• Problem to solve: Print each record below precisely, with every picture left out of the copy.

• Records for this task:

━━━━━━━━━━━━━━━━

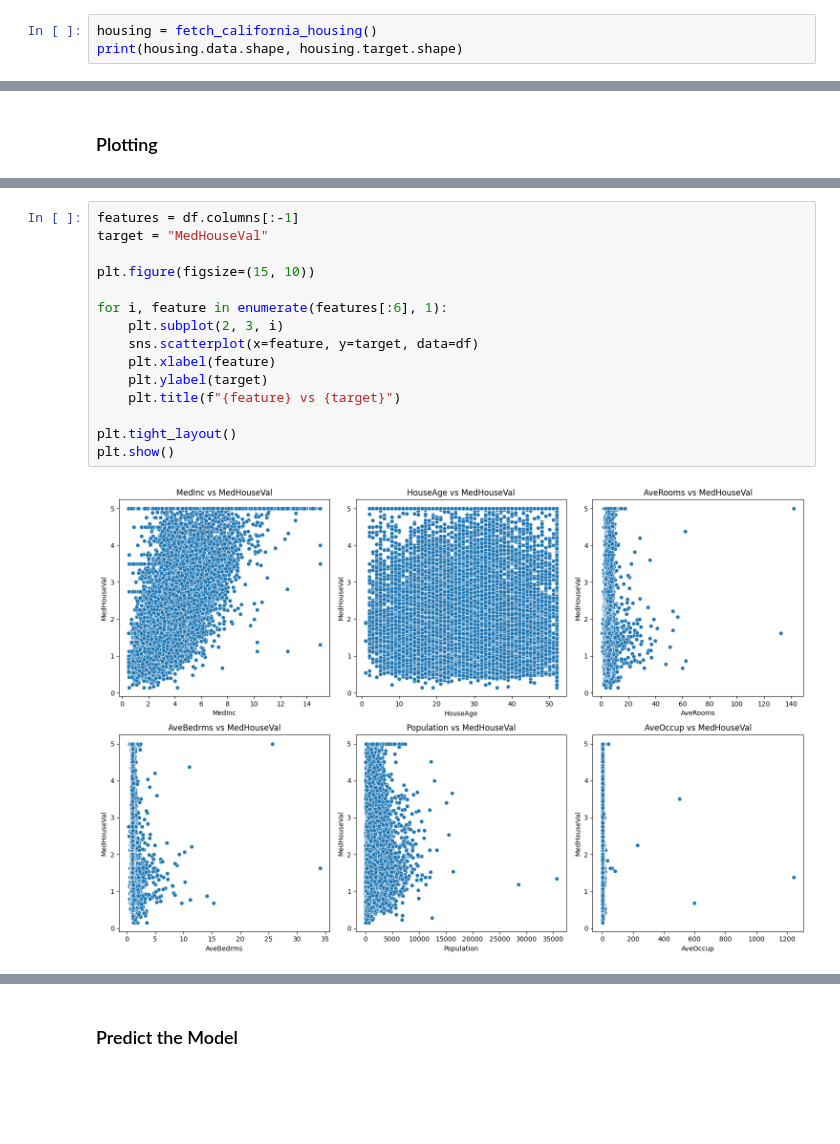
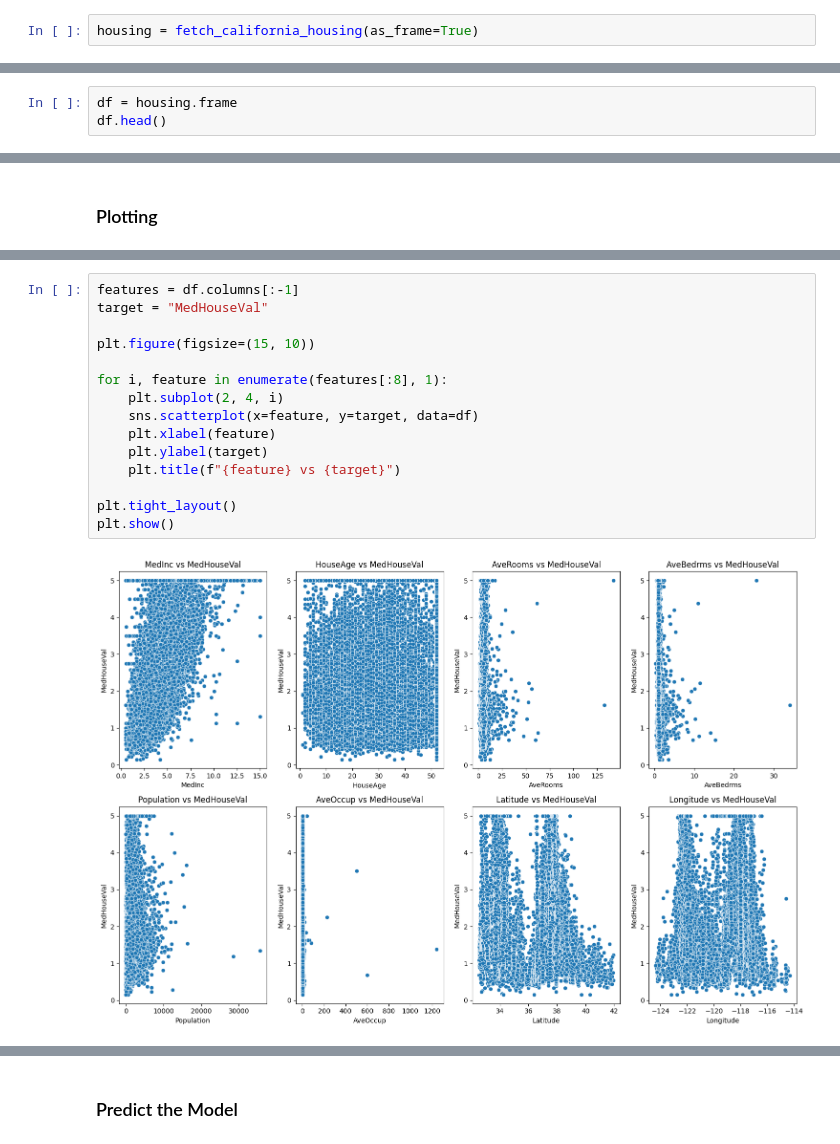
Before and after one commit to debarghamitraroy/CS1051, a Jupyter notebook: ML/linear_regression.ipynb, the cells around one changed output, grey strips where cells are left out. Cells and saved outputs as stored; diff of their text form; blank space fills up the shorter version.

```diff
--- a/ML/linear_regression.ipynb
+++ b/ML/linear_regression.ipynb
@@ -17,5 +38,4 @@ from sklearn.metrics import mean_squared_error, mean_absolute_error
 # %% [markdown]
 ### Load dataset
 # %%
-housing = fetch_california_housing()
-print(housing.data.shape, housing.target.shape)
+housing = fetch_california_housing(as_frame=True)
@@ -98,0 +42,3 @@ df.head()
+# %%
+df = housing.frame
+df.head()
@@ -106,17 +54,17 @@ plt.show()
 # %%
 features = df.columns[:-1]
 target = "MedHouseVal"
 
 plt.figure(figsize=(15, 10))
 
-for i, feature in enumerate(features[:6], 1):
-    plt.subplot(2, 3, i)
+for i, feature in enumerate(features[:8], 1):
+    plt.subplot(2, 4, i)
     sns.scatterplot(x=feature, y=target, data=df)
     plt.xlabel(feature)
     plt.ylabel(target)
     plt.title(f"{feature} vs {target}")
 
 plt.tight_layout()
 plt.show()
 # %% [output]
-[figure, old version]
+[figure, new version]
```
Also changed, not shown: parts of 27 cells of this notebook, 5 other files.
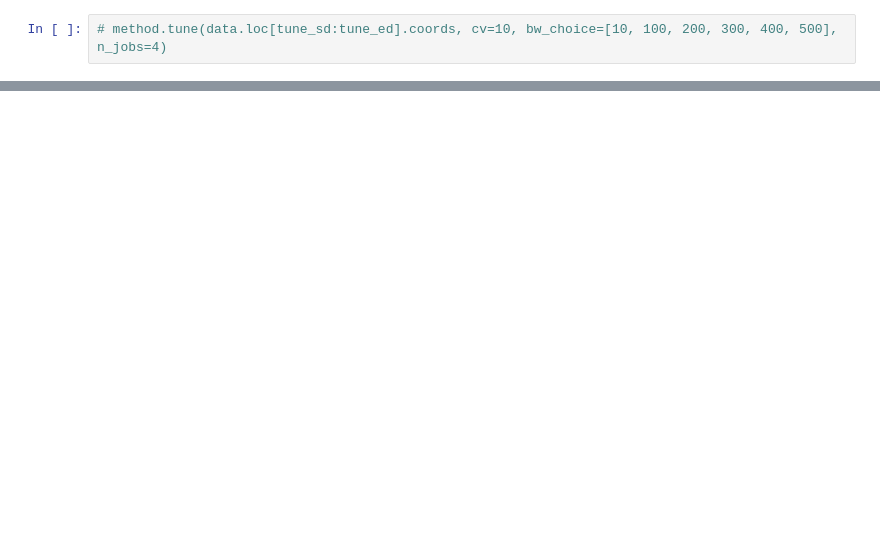
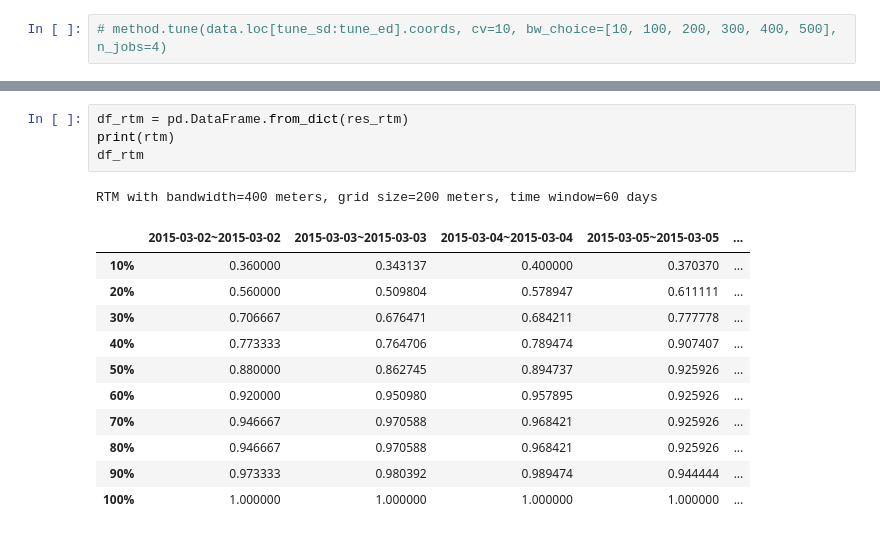
Before and after one commit to JHWu92/public-safety-baltimore, a Jupyter notebook: tm roller.ipynb, the cells around one changed output, grey strips where cells are left out. Drawn from its saved outputs; the diff is of its cells as text; blank space fills up the shorter version.

```diff
--- a/tm roller.ipynb
+++ b/tm roller.ipynb
@@ -77 +107,18 @@ df
+# %%
+df_rtm = pd.DataFrame.from_dict(res_rtm)
+print(rtm)
+df_rtm
+# %% [output]
+RTM with bandwidth=400 meters, grid size=200 meters, time window=60 days
+|  | 2015-03-02~2015-03-02 | 2015-03-03~2015-03-03 | 2015-03-04~2015-03-04 | 2015-03-05~2015-03-05 | ... |
+| 10% | 0.360000 | 0.343137 | 0.400000 | 0.370370 | ... |
+| 20% | 0.560000 | 0.509804 | 0.578947 | 0.611111 | ... |
+| 30% | 0.706667 | 0.676471 | 0.684211 | 0.777778 | ... |
+| 40% | 0.773333 | 0.764706 | 0.789474 | 0.907407 | ... |
+| 50% | 0.880000 | 0.862745 | 0.894737 | 0.925926 | ... |
+| 60% | 0.920000 | 0.950980 | 0.957895 | 0.925926 | ... |
+| 70% | 0.946667 | 0.970588 | 0.968421 | 0.925926 | ... |
+| 80% | 0.946667 | 0.970588 | 0.968421 | 0.925926 | ... |
+| 90% | 0.973333 | 0.980392 | 0.989474 | 0.944444 | ... |
+| 100% | 1.000000 | 1.000000 | 1.000000 | 1.000000 | ... |
 # %%
```
Also changed, not shown: parts of 20 cells of this notebook.
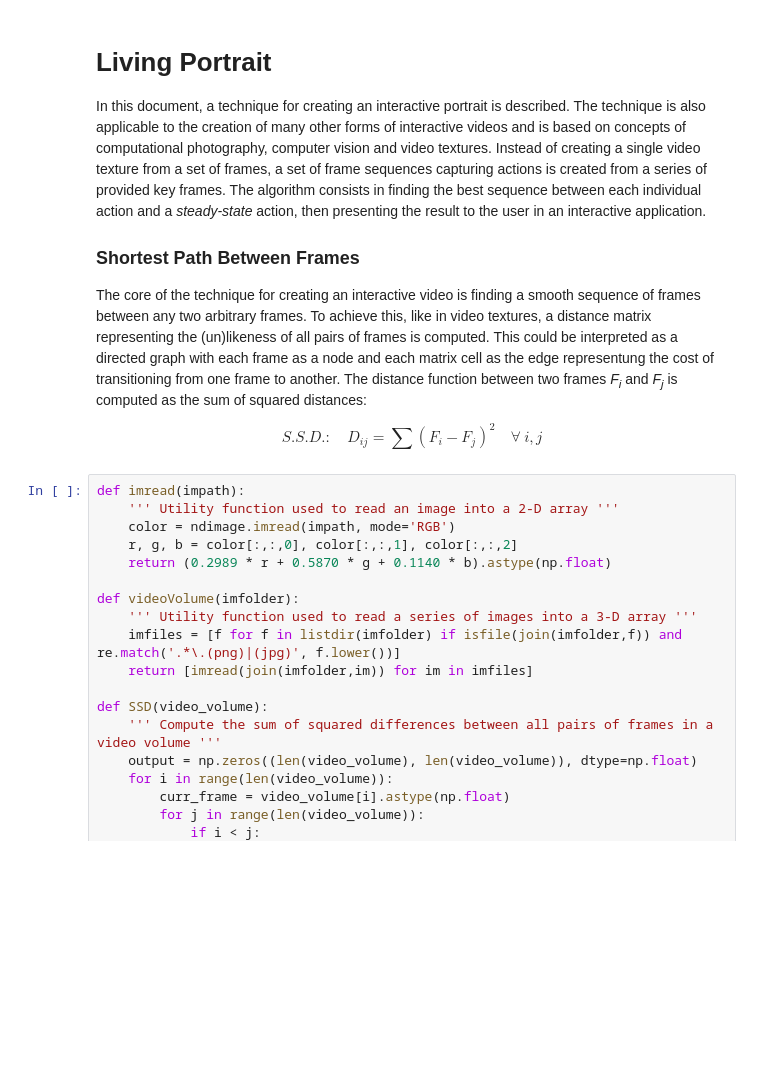
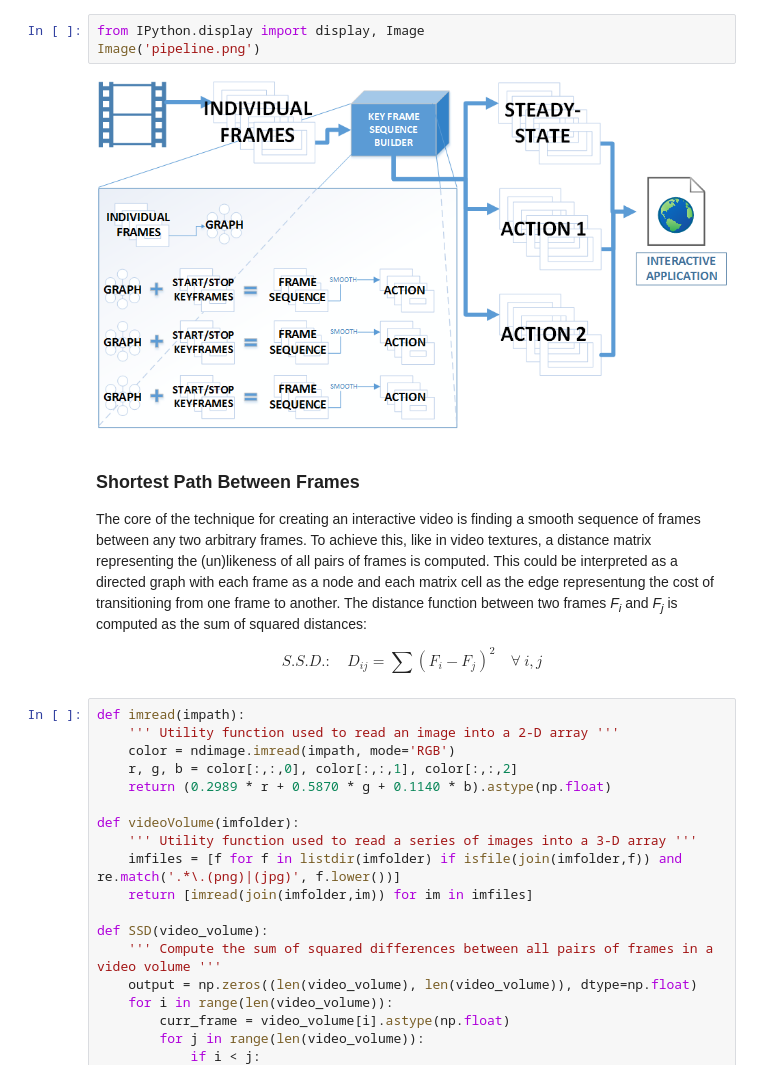
Before and after one commit to omtinez/LivingPortrait, a Jupyter notebook: Portrait.ipynb, the cells around one changed output. Saved outputs shown, nothing was run; the diff lists cells and outputs as text; blank space fills up the shorter version.

Commit message:
visio

```diff
--- a/Portrait.ipynb
+++ b/Portrait.ipynb
@@ -1,9 +5,9 @@
+# %%
+from IPython.display import display, Image
+Image('pipeline.png')
+# %% [output]
+[figure, added]
 # %% [markdown]
-# Living Portrait
-
-In this document, a technique for creating an interactive portrait is described. The technique is also applicable to the creation of many other forms of interactive videos and is based on concepts of computational photography, computer vision and video textures. Instead of creating a single video texture from a set of frames, a set of frame sequences capturing actions is created from a series of provided key frames. The algorithm consists in finding the best sequence between each individual action and a *steady-state* action, then presenting the result to the user in an interactive application.
-
-
 ### Shortest Path Between Frames
 
 The core of the technique for creating an interactive video is finding a smooth sequence of frames between any two arbitrary frames. To achieve this, like in video textures, a distance matrix representing the (un)likeness of all pairs of frames is computed. This could be interpreted as a directed graph with each frame as a node and each matrix cell as the edge representung the cost of transitioning from one frame to another. The distance function between two frames *F<sub>i</sub>* and *F<sub>j</sub>* is computed as the sum of squared distances:
```
Also changed, not shown: parts of 2 cells of this notebook, 1 other file.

━━━━━━━━━━━━━━━━

• Result of this task:
Before and after one commit to debarghamitraroy/CS1051, a Jupyter notebook: ML/linear_regression.ipynb, the cells around one changed output, grey strips where cells are left out. Cells and saved outputs as stored; diff of their text form; blank space fills up the shorter version.

```diff
--- a/ML/linear_regression.ipynb
+++ b/ML/linear_regression.ipynb
@@ -17,5 +38,4 @@ from sklearn.metrics import mean_squared_error, mean_absolute_error
 # %% [markdown]
 ### Load dataset
 # %%
-housing = fetch_california_housing()
-print(housing.data.shape, housing.target.shape)
+housing = fetch_california_housing(as_frame=True)
@@ -98,0 +42,3 @@ df.head()
+# %%
+df = housing.frame
+df.head()
@@ -106,17 +54,17 @@ plt.show()
 # %%
 features = df.columns[:-1]
 target = "MedHouseVal"
 
 plt.figure(figsize=(15, 10))
 
-for i, feature in enumerate(features[:6], 1):
-    plt.subplot(2, 3, i)
+for i, feature in enumerate(features[:8], 1):
+    plt.subplot(2, 4, i)
     sns.scatterplot(x=feature, y=target, data=df)
     plt.xlabel(feature)
     plt.ylabel(target)
     plt.title(f"{feature} vs {target}")
 
 plt.tight_layout()
 plt.show()
 # %% [output]
-[figure, old version]
+[figure, new version]
```
Also changed, not shown: parts of 27 cells of this notebook, 5 other files.
Before and after one commit to JHWu92/public-safety-baltimore, a Jupyter notebook: tm roller.ipynb, the cells around one changed output, grey strips where cells are left out. Drawn from its saved outputs; the diff is of its cells as text; blank space fills up the shorter version.

```diff
--- a/tm roller.ipynb
+++ b/tm roller.ipynb
@@ -77 +107,18 @@ df
+# %%
+df_rtm = pd.DataFrame.from_dict(res_rtm)
+print(rtm)
+df_rtm
+# %% [output]
+RTM with bandwidth=400 meters, grid size=200 meters, time window=60 days
+|  | 2015-03-02~2015-03-02 | 2015-03-03~2015-03-03 | 2015-03-04~2015-03-04 | 2015-03-05~2015-03-05 | ... |
+| 10% | 0.360000 | 0.343137 | 0.400000 | 0.370370 | ... |
+| 20% | 0.560000 | 0.509804 | 0.578947 | 0.611111 | ... |
+| 30% | 0.706667 | 0.676471 | 0.684211 | 0.777778 | ... |
+| 40% | 0.773333 | 0.764706 | 0.789474 | 0.907407 | ... |
+| 50% | 0.880000 | 0.862745 | 0.894737 | 0.925926 | ... |
+| 60% | 0.920000 | 0.950980 | 0.957895 | 0.925926 | ... |
+| 70% | 0.946667 | 0.970588 | 0.968421 | 0.925926 | ... |
+| 80% | 0.946667 | 0.970588 | 0.968421 | 0.925926 | ... |
+| 90% | 0.973333 | 0.980392 | 0.989474 | 0.944444 | ... |
+| 100% | 1.000000 | 1.000000 | 1.000000 | 1.000000 | ... |
 # %%
```
Also changed, not shown: parts of 20 cells of this notebook.
Before and after one commit to omtinez/LivingPortrait, a Jupyter notebook: Portrait.ipynb, the cells around one changed output. Saved outputs shown, nothing was run; the diff lists cells and outputs as text; blank space fills up the shorter version.

Commit message:
visio

```diff
--- a/Portrait.ipynb
+++ b/Portrait.ipynb
@@ -1,9 +5,9 @@
+# %%
+from IPython.display import display, Image
+Image('pipeline.png')
+# %% [output]
+[figure, added]
 # %% [markdown]
-# Living Portrait
-
-In this document, a technique for creating an interactive portrait is described. The technique is also applicable to the creation of many other forms of interactive videos and is based on concepts of computational photography, computer vision and video textures. Instead of creating a single video texture from a set of frames, a set of frame sequences capturing actions is created from a series of provided key frames. The algorithm consists in finding the best sequence between each individual action and a *steady-state* action, then presenting the result to the user in an interactive application.
-
-
 ### Shortest Path Between Frames
 
 The core of the technique for creating an interactive video is finding a smooth sequence of frames between any two arbitrary frames. To achieve this, like in video textures, a distance matrix representing the (un)likeness of all pairs of frames is computed. This could be interpreted as a directed graph with each frame as a node and each matrix cell as the edge representung the cost of transitioning from one frame to another. The distance function between two frames *F<sub>i</sub>* and *F<sub>j</sub>* is computed as the sum of squared distances:
```
Also changed, not shown: parts of 2 cells of this notebook, 1 other file.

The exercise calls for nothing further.